- Assigned task
A single number is required: the count of lines in the records below that contain the word "spacingLeft".

━━━ Supplied material ━━━

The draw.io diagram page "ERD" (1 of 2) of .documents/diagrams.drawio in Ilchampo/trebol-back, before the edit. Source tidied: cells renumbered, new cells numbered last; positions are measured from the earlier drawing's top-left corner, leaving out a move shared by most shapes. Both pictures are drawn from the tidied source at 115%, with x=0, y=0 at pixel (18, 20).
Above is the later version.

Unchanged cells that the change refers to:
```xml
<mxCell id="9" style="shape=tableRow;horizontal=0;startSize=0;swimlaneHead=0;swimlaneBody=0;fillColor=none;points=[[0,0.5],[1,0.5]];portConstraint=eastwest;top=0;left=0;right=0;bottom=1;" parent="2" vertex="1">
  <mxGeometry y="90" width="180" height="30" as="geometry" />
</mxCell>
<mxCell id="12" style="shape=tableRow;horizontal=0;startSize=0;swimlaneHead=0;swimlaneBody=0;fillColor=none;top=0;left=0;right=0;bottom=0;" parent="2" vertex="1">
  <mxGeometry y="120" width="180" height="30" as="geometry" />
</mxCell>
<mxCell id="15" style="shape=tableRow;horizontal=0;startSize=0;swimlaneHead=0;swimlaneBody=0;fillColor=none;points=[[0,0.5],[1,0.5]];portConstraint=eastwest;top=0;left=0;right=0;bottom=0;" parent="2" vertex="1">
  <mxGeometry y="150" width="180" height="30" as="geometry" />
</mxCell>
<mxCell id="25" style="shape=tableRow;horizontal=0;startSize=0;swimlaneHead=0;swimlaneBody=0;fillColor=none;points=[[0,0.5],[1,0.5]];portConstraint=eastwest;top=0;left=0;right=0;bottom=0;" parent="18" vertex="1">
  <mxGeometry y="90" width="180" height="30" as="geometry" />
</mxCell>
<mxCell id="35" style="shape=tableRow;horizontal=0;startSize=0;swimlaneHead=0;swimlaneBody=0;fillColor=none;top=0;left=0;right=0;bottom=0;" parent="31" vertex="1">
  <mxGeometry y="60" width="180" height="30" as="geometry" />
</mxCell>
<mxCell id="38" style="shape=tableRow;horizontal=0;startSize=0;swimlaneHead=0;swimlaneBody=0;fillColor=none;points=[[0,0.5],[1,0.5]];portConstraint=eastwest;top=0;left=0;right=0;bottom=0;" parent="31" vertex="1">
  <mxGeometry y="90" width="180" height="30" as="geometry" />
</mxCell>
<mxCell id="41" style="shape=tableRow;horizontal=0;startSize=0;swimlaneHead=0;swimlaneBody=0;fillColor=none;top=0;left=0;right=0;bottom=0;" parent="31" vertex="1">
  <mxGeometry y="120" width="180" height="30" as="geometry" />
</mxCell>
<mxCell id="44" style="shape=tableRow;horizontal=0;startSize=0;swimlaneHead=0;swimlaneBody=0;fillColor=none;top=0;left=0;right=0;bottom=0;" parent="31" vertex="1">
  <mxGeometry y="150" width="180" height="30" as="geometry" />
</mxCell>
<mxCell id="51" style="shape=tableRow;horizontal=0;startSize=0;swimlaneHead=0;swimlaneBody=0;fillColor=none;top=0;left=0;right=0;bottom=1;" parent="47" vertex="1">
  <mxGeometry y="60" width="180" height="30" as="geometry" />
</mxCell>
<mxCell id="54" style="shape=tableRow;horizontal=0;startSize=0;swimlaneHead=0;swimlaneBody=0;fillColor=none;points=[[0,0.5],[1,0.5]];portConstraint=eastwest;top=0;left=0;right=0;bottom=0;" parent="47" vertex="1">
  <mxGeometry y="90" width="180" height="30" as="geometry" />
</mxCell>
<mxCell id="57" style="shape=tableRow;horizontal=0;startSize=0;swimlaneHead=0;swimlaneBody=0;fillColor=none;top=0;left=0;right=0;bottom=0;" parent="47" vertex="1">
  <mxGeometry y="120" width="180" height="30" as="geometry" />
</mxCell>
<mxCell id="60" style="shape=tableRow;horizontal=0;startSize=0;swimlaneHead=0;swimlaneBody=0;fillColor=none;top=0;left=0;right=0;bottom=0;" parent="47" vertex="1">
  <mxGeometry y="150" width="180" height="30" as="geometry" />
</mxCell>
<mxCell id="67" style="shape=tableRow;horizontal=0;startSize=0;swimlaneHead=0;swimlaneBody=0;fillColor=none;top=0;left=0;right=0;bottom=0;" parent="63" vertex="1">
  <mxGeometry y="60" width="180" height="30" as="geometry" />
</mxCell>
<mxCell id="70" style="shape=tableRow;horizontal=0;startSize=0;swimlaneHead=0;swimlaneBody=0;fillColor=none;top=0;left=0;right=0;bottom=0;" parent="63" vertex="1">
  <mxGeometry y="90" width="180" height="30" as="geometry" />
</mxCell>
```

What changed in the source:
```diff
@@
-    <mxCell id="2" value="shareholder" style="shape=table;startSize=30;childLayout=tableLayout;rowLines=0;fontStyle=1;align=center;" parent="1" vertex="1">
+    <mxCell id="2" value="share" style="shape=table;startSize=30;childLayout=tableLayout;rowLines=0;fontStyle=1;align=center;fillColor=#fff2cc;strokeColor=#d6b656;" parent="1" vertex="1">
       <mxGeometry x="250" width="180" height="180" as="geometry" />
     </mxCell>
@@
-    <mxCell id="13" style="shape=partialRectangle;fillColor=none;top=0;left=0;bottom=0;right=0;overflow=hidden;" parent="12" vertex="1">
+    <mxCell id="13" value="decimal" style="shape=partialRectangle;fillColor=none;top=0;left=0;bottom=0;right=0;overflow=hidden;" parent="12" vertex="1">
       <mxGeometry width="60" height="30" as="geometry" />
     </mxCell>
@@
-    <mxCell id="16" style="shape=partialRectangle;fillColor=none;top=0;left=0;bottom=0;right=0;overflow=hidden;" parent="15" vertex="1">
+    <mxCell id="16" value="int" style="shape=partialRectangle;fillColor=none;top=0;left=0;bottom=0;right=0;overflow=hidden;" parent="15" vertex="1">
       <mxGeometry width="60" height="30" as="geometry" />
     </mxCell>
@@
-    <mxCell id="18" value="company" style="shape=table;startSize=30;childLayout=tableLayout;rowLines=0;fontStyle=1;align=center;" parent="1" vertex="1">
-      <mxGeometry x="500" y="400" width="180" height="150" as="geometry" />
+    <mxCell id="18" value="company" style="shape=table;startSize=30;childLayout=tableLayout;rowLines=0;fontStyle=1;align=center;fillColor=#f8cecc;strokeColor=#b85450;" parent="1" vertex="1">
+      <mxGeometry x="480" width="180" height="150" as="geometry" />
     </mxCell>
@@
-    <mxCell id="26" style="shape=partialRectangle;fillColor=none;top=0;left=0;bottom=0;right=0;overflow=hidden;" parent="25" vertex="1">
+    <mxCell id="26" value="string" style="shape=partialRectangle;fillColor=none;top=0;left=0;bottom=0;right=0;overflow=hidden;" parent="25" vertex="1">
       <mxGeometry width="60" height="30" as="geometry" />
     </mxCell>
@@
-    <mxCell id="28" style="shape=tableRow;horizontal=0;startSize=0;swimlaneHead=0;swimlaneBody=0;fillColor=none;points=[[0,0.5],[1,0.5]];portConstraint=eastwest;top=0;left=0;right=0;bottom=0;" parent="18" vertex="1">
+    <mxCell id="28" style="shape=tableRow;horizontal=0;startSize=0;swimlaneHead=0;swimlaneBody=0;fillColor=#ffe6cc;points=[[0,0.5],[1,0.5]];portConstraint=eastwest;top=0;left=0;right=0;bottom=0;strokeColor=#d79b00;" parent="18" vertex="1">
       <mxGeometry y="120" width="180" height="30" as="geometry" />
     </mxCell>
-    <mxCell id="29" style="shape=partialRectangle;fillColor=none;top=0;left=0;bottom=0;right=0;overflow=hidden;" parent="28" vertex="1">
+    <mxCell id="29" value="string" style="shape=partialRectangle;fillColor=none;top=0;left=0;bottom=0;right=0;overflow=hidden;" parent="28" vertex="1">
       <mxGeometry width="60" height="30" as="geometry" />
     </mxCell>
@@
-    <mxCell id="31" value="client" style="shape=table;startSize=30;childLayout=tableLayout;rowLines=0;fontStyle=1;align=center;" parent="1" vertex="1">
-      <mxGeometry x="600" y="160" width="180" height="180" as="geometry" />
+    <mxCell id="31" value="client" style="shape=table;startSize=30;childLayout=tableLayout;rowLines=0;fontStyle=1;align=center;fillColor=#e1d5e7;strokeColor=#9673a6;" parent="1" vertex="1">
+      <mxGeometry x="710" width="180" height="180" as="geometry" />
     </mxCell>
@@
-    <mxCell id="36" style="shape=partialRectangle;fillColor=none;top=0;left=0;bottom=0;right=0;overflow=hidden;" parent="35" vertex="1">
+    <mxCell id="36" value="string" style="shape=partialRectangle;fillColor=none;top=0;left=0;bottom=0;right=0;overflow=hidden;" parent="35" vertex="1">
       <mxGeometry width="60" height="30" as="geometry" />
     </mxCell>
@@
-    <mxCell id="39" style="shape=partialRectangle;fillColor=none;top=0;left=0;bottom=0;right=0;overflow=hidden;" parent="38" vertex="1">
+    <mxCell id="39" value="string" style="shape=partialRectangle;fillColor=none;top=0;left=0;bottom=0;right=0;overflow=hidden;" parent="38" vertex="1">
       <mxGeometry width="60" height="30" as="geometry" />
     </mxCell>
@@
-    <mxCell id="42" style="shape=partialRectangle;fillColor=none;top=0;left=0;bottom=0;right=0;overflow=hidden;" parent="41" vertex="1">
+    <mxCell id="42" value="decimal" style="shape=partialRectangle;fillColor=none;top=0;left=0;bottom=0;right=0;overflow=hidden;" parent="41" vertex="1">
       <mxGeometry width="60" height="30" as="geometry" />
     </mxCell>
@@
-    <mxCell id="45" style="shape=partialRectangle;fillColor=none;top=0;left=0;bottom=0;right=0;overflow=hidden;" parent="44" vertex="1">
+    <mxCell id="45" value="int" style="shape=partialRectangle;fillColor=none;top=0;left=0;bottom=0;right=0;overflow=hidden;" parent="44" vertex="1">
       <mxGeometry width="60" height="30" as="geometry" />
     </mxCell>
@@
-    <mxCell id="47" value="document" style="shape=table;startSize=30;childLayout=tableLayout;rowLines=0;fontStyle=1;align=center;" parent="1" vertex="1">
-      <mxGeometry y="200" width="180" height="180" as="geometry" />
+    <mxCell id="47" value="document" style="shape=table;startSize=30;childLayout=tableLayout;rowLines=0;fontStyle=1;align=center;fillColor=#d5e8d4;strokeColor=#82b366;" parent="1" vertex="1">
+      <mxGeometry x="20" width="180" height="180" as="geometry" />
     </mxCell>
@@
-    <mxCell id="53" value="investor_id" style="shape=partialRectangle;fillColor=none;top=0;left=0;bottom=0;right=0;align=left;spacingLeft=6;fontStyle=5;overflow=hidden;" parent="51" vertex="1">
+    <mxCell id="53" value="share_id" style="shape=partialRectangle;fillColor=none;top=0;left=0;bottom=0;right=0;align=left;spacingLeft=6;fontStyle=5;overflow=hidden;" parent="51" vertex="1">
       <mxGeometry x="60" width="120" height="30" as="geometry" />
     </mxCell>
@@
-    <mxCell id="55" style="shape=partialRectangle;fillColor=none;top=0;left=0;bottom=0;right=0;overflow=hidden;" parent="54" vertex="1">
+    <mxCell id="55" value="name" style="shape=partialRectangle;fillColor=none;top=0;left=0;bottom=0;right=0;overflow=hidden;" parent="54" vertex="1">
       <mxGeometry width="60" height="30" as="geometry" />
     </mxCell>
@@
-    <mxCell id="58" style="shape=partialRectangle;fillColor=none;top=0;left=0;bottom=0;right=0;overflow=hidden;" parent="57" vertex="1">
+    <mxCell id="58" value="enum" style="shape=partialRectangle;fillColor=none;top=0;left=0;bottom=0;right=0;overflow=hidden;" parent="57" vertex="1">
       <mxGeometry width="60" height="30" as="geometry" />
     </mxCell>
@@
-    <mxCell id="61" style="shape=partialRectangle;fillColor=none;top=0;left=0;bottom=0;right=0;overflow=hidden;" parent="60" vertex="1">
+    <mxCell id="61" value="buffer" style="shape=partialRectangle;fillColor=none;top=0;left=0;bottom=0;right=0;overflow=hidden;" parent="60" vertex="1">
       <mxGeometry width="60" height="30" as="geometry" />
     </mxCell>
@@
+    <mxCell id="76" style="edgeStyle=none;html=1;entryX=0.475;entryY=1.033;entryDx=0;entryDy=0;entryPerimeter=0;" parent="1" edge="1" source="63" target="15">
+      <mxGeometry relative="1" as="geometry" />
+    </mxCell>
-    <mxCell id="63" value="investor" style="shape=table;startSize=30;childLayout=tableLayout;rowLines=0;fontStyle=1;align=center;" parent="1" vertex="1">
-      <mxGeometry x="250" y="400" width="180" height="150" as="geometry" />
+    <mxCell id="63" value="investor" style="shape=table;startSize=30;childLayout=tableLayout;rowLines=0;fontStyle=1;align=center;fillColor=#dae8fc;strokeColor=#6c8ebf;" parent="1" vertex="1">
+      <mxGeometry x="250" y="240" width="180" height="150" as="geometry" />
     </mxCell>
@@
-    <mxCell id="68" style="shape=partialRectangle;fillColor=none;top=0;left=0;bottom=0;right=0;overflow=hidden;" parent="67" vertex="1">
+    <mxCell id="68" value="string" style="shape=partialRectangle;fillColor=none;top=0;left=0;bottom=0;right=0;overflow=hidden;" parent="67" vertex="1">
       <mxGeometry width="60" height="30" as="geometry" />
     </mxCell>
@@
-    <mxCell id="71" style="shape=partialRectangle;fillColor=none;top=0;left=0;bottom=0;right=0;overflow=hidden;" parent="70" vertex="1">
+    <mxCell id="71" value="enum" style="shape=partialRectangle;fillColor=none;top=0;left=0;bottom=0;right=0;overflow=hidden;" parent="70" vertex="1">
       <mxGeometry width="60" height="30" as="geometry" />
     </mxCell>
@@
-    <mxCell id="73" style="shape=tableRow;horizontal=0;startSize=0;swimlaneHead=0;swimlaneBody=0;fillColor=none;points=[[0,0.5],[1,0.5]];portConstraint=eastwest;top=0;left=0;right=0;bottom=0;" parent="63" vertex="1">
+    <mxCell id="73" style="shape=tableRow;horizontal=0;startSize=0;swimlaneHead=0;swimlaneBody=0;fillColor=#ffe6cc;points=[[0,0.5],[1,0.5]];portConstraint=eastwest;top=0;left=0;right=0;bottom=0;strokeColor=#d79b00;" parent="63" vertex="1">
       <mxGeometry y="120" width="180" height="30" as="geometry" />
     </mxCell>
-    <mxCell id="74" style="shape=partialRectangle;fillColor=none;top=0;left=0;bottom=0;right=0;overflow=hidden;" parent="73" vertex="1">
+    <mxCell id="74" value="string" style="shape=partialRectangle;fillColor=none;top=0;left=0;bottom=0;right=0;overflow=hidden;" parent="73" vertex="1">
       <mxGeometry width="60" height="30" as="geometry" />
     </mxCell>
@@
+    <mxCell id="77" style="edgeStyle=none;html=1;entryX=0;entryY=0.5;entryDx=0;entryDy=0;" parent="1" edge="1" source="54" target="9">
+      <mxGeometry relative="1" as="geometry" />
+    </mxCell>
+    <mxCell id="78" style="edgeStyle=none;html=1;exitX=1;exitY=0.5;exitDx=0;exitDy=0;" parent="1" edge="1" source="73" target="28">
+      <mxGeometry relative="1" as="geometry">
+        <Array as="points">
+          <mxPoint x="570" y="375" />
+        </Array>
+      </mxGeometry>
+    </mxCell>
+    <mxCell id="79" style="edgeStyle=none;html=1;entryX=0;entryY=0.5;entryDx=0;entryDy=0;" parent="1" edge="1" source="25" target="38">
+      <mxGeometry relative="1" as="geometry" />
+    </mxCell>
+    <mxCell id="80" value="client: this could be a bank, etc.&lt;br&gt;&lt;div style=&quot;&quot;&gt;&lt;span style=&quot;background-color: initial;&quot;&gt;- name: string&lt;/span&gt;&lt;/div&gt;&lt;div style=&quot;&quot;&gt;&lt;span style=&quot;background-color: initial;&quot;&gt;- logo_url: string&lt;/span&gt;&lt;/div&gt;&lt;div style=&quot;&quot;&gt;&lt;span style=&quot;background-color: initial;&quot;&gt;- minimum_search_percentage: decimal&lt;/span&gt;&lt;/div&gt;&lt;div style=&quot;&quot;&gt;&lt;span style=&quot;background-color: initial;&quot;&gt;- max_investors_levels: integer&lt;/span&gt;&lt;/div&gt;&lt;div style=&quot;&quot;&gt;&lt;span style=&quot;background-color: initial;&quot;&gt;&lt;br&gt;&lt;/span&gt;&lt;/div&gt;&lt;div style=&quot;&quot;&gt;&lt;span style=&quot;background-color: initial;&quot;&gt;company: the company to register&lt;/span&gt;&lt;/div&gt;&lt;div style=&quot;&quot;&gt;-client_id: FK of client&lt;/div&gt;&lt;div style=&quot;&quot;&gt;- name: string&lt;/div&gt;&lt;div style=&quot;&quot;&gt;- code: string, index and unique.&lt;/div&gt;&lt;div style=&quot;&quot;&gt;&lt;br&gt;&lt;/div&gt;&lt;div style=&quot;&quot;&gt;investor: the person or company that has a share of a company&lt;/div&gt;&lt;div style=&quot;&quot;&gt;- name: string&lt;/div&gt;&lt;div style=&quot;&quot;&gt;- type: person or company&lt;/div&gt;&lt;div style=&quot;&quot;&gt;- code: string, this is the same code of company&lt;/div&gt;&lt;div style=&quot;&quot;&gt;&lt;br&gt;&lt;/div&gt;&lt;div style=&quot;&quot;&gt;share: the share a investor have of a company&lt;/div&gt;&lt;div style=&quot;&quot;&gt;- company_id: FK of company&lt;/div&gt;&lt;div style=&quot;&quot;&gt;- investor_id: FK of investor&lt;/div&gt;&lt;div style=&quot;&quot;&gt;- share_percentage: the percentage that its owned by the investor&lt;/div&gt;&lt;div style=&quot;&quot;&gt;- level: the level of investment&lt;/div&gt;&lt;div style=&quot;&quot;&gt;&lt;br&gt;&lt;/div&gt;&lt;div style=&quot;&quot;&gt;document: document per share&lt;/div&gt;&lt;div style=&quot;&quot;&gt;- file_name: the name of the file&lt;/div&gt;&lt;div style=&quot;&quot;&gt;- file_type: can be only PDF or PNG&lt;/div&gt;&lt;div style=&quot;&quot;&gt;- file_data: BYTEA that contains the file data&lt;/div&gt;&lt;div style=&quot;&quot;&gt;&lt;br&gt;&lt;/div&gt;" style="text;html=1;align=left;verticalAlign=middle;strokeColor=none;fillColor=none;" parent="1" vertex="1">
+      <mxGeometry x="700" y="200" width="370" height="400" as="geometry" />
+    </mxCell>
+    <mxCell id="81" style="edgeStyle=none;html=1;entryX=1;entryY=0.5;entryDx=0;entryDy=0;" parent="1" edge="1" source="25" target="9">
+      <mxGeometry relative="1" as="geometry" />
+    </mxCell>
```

━━━

- Written response
2